From the 1830s onward, a succession of well-born Britons headed west to the great American wilderness to find adventure and fulfillment, bringing along their dogs, sporting guns, valets, and all the attitudes and prejudices of their class. In fascinating and often comic detail, Prairie Fever explores why the West had such a strong romantic appeal for them at a time when their inherited wealth and passion for sport had no American equivalent.
"A deeply researched and finely delivered look at what can best be described as a counterintuitive slice of American history."—Washington Post
"A lost—and deeply weird—world ... has been lovingly excavated and brought back to life."—NYTBR

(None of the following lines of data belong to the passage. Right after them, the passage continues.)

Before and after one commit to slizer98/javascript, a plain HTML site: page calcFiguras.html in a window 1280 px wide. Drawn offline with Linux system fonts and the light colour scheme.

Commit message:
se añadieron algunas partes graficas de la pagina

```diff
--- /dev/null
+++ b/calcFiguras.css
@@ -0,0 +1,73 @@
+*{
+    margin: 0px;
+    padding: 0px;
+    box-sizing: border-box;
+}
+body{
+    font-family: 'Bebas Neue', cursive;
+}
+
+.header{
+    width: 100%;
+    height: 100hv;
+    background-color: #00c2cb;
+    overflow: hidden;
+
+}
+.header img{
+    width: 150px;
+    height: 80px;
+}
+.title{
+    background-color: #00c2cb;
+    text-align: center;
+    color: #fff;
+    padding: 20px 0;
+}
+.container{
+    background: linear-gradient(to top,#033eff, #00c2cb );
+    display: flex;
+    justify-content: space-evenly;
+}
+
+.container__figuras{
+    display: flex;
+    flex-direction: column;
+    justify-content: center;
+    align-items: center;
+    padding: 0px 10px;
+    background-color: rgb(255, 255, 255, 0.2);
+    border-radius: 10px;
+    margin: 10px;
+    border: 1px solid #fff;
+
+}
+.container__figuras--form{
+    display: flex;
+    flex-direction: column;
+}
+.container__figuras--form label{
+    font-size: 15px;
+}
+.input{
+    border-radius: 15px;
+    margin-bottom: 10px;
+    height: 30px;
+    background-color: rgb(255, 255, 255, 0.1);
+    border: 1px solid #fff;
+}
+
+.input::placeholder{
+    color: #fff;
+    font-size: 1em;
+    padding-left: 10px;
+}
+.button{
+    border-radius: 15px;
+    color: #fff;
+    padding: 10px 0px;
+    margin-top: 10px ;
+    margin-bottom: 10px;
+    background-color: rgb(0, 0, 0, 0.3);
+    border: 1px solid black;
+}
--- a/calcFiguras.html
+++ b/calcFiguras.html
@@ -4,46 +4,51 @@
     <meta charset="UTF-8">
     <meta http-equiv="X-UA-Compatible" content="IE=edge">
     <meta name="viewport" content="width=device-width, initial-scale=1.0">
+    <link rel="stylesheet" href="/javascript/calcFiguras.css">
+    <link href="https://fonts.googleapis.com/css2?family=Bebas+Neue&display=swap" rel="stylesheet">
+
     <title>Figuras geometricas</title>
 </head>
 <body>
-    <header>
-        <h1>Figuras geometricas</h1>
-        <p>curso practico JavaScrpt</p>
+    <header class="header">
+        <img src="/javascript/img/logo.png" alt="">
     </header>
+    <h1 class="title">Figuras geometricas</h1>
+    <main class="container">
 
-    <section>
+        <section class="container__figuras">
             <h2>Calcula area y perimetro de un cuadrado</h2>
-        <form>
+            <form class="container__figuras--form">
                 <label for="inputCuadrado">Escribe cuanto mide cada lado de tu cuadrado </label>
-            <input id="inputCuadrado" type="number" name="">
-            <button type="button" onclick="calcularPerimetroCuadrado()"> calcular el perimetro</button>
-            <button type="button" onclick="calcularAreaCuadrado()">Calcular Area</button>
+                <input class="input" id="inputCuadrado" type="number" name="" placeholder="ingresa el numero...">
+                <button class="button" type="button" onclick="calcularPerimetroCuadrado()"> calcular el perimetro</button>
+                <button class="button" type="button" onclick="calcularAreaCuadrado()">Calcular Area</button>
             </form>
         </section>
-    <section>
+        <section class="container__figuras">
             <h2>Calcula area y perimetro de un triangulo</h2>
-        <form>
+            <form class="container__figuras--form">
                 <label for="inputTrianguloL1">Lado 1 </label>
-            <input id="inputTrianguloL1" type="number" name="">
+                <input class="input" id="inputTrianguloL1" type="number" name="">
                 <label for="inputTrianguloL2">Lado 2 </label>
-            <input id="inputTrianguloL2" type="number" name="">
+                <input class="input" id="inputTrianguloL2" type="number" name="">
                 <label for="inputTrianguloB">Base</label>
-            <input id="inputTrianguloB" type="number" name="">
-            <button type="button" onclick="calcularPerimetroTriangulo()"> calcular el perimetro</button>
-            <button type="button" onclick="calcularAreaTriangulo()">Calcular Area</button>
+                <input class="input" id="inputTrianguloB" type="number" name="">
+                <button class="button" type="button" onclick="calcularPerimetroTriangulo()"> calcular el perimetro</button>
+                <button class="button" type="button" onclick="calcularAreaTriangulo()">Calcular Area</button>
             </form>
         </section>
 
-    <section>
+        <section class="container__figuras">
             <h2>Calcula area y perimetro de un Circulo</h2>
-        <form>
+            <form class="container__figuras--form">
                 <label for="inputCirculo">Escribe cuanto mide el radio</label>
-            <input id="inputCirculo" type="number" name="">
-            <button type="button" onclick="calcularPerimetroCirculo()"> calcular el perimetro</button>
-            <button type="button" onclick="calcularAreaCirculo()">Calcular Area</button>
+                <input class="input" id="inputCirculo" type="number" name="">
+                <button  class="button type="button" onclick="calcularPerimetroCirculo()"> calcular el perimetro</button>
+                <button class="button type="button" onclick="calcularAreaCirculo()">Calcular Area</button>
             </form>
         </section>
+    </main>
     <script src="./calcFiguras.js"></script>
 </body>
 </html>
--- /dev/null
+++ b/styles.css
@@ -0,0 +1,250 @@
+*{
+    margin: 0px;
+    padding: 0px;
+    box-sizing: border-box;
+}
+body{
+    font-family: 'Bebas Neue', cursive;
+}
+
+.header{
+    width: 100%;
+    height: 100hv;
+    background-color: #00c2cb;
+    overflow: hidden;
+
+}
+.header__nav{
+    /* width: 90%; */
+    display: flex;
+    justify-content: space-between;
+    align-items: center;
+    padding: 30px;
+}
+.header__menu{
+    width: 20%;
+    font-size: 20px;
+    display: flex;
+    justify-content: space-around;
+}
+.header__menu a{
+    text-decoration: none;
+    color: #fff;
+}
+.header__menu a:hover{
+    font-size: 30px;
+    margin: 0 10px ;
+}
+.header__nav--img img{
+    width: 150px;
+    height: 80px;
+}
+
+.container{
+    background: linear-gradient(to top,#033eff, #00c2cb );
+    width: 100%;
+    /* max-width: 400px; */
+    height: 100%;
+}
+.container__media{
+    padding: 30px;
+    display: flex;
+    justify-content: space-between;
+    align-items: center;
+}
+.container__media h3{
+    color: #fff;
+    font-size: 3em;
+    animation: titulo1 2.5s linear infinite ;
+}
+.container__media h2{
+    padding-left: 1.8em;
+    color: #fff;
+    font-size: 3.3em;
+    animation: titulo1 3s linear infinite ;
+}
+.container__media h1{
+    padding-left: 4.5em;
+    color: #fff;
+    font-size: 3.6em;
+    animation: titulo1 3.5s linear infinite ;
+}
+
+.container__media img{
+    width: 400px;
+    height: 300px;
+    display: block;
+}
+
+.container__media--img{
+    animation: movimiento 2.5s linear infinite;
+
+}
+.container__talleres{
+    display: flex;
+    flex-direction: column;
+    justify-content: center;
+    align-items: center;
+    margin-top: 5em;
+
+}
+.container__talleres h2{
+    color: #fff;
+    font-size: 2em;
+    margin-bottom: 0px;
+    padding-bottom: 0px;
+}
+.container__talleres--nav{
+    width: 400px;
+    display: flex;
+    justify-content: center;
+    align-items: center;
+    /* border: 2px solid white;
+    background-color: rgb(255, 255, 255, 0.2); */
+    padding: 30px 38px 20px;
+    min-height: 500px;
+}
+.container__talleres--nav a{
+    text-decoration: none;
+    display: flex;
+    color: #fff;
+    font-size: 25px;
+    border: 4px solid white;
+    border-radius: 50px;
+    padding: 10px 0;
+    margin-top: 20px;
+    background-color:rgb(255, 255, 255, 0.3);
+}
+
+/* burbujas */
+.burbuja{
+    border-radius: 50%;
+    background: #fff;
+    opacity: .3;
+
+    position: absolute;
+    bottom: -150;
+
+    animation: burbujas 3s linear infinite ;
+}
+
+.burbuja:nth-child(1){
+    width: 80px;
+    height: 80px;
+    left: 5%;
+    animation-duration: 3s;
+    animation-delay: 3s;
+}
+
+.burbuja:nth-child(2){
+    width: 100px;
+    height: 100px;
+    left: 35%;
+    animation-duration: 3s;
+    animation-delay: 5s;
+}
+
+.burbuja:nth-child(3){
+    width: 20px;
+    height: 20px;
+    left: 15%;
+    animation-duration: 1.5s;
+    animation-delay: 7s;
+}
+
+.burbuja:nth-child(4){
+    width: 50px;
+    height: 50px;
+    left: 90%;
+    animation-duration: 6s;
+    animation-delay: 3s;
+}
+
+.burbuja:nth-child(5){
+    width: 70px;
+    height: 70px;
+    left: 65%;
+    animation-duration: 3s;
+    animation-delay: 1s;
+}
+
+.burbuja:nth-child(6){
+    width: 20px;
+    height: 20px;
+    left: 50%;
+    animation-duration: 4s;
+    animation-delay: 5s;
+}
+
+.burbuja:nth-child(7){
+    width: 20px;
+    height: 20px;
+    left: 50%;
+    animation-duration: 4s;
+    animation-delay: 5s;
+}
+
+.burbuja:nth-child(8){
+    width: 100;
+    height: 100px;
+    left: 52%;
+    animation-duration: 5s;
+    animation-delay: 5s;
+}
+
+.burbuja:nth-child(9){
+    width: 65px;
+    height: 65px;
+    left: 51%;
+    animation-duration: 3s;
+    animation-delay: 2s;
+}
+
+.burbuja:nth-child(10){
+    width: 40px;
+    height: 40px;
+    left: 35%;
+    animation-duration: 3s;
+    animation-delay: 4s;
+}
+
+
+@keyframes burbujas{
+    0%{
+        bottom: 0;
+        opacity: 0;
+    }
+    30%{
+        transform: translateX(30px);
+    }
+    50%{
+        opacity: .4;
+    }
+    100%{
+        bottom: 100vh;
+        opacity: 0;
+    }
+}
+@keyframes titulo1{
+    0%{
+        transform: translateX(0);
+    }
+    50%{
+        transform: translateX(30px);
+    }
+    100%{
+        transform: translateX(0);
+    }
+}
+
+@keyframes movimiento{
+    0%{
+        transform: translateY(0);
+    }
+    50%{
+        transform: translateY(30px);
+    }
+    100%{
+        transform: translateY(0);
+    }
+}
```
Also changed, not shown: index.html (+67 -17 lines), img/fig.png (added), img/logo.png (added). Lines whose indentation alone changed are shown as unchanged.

"Something of the magic of the Great West—its big skies and great rivers and prairies filled with game—can be found in Peter Pagnamenta's compelling narrative of the mania for the prairie grasslands that swept British aristocrats in the middle of the 19th century. Grand solitary travelers came first and their tales of adventure brought scores and then hundreds of others—lords and younger sons needing a way to live and retired military officers and men hoping to get rich and sportsmen who wanted a grizzly and dreamers who imagined a ranching kingdom might end boredom once and for all. It's an extraordinary story, told in Prairie Fever with the kind of energy that makes you want to drop everything and go."—Tom Powers